Mortgage rates were moderately lower today, keeping them well-within the dominant range of the past 2-3 weeks.  Compared to yesterday, lenders would be just slightly more likely to quote 3.375% on top tier conventional 30yr fixed scenarios compared to 3.5%, but both rates have equally prevalent in general.  

Today's improvement came courtesy of a policy announcement from the Bank of England (BOE).  Naturally, the BOE is not in charge of mortgage rates in the US.  Even the Federal Reserve can't quite make that claim.  But...  The actions of the world's biggest central banks are the most important factors when it comes to general momentum in interest rates around the world.  Simply put, the BOE said it will be buying more bonds than expected.  More bond buying results in lower rates--all other things being equal.
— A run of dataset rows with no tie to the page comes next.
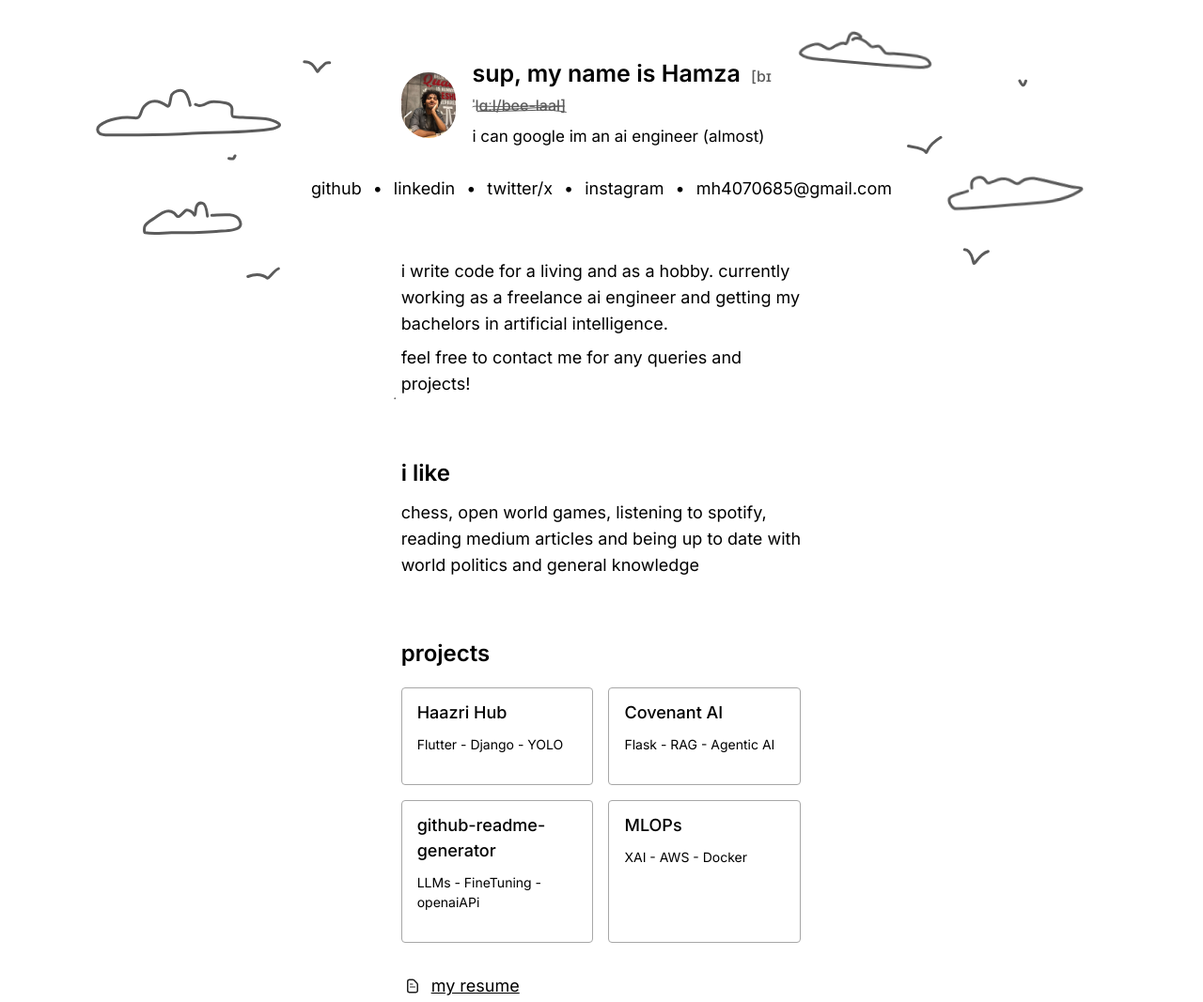
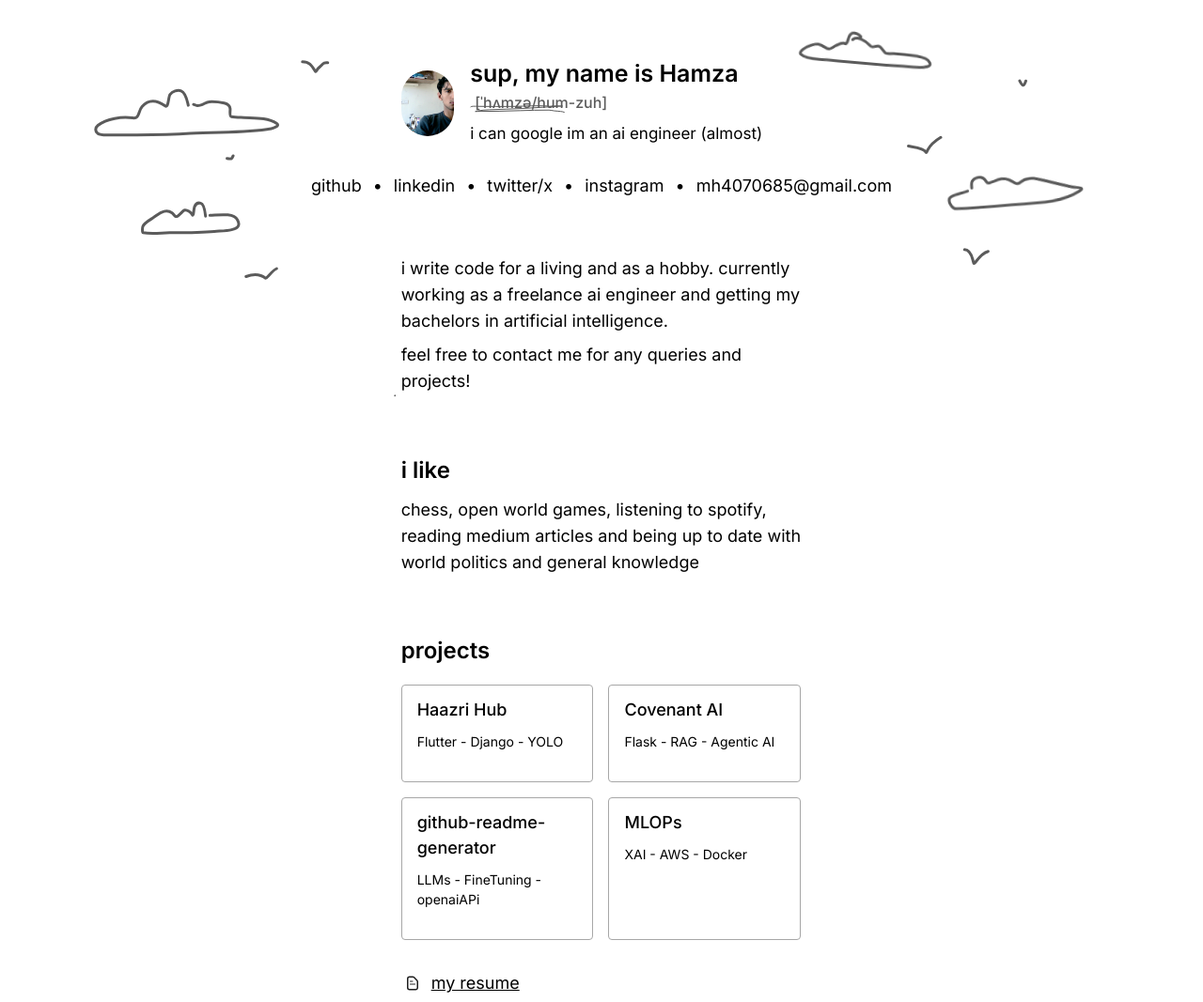
Before and after one commit to hamza-amin-4365/hamza-portfolio, a plain HTML site: page index.html in a window 1280 px wide. Shown: the whole page at 94% size. Drawn offline with nearby package versions, Linux system fonts and the light colour scheme; no server answers.

Commit message:
minor changes

```diff
--- a/index.html
+++ b/index.html
@@ -131,7 +131,7 @@
         </div>
         <div
           class="border border-[#A7A7A7] xl:w-[48%] lg:w-[48%] md:w-1/2 sm:w-1/2 w-full px-4 pb-8 rounded hover:rotate-[-2deg]">
-          <a href="https://github.com/beelal-k/to-do-list" target="_blank">
+          <a href="https://github.com/hamza-amin-4365/MLOPS-Project" target="_blank">
             <p class="projectHeading font-medium">MLOPs</p>
             <p class="projectStack">XAI - AWS - Docker</p>
           </a>
--- a/style.css
+++ b/style.css
@@ -39,7 +39,7 @@ header {
 }
 
 .me {
-  background-image: url("./assets/me.jpeg");
+  background-image: url("./assets/me.jpg");
   width: 70px;
   height: 70px;
   background-position: center;
@@ -55,7 +55,7 @@ header {
 }
 
 .heading::after {
-  content: " [bɪˈlɑːl/bee-laal]";
+  content: " [ˈhʌmzə/hum-zuh]";
   font-size: 16px;
   padding-left: 5px;
   font-weight: 500;
```
Also changed, not shown: assets/me.jpeg (deleted).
The actions of the Federal Reserve are much more important to domestic interest rates, including mortgages.  The Fed (and the rest of the world, for that matter) will get an important piece of economic data tomorrow morning in the form of the Employment Situation (aka the "jobs report," NFP, or "nonfarm payrolls").  If it's super strong, expectations could increase for a Fed rate hike at the September meeting.  Increasing rate hike expectations typically push mortgage rates higher.  Things could go the other way if the jobs data is weaker.  It's also possible that the data comes out like a warm bowl of porridge and we see very little movement, but it's good to remember that volatile reactions--for better or worse--are more likely following the big jobs report.

Loan Originator Perspective

Bonds posted somewhat surprising gains today, as the BOE cut Britain's prime rate and commented that additional fiscal easing might be necessary.  With NFP looming tomorrow, current pricing is quite appealing, particularly for those within 30 days of closing.  My pricing improved about 25 bps from yesterday's, a significant amount.  Floating through today means one of two things:  you feel NFP will not match June's stellar report and/or you have time before closing to recoup any pricing setbacks caused by a strong report.  Tough call if you're a month from closing, it's really a coin flip in my eyes. -Ted Rood, Senior Originator

Today's Best-Execution Rates

  • 30YR FIXED - 3.375-3.5%
  • FHA/VA - 3.25%
  • 15 YEAR FIXED - 2.75%
  • 5 YEAR ARMS -  2.75 - 3.25% depending on the lender

Ongoing Lock/Float Considerations

  • In the biggest of pictures, "global growth concerns" remain the driving force behind the long-term trend toward lower rates
  • Amid that trend, periodic corrections toward higher rates can and will happen.  These can happen for no apparent reason, or they can be brought on by changes in expectations surrounding central bank policy at home and abroad, as well as geopolitical and systemic risks

  • Time horizon and risk tolerance are 2 variables to consider when it comes to locking.  If you have plenty of time and don't mind losing some ground, set a limit as to how much higher rates could go before you'd lock to avoid further losses, and then float in the hopes of never seeing that limit.
  • In the shorter-term, it's always good to look for lock opportunities after rates have been moving lower or sideways repeatedly, especially if they've since begun to move back up in any sort of consistent way. 
  • As always, please keep in mind that the rates discussed generally refer to what we've termed 'best-execution' (that is, the most frequently quoted, conforming, conventional 30yr fixed rate for top tier borrowers, based not only on the outright price, but also 'bang-for-the-buck.'  Generally speaking, our best-execution rate tends to connote no origination or discount points--though this can vary--and tends to predict Freddie Mac's weekly survey with high accuracy.  It's safe to assume that our best-ex rate is the more timely and accurate of the two due to Freddie's once-a-week polling method).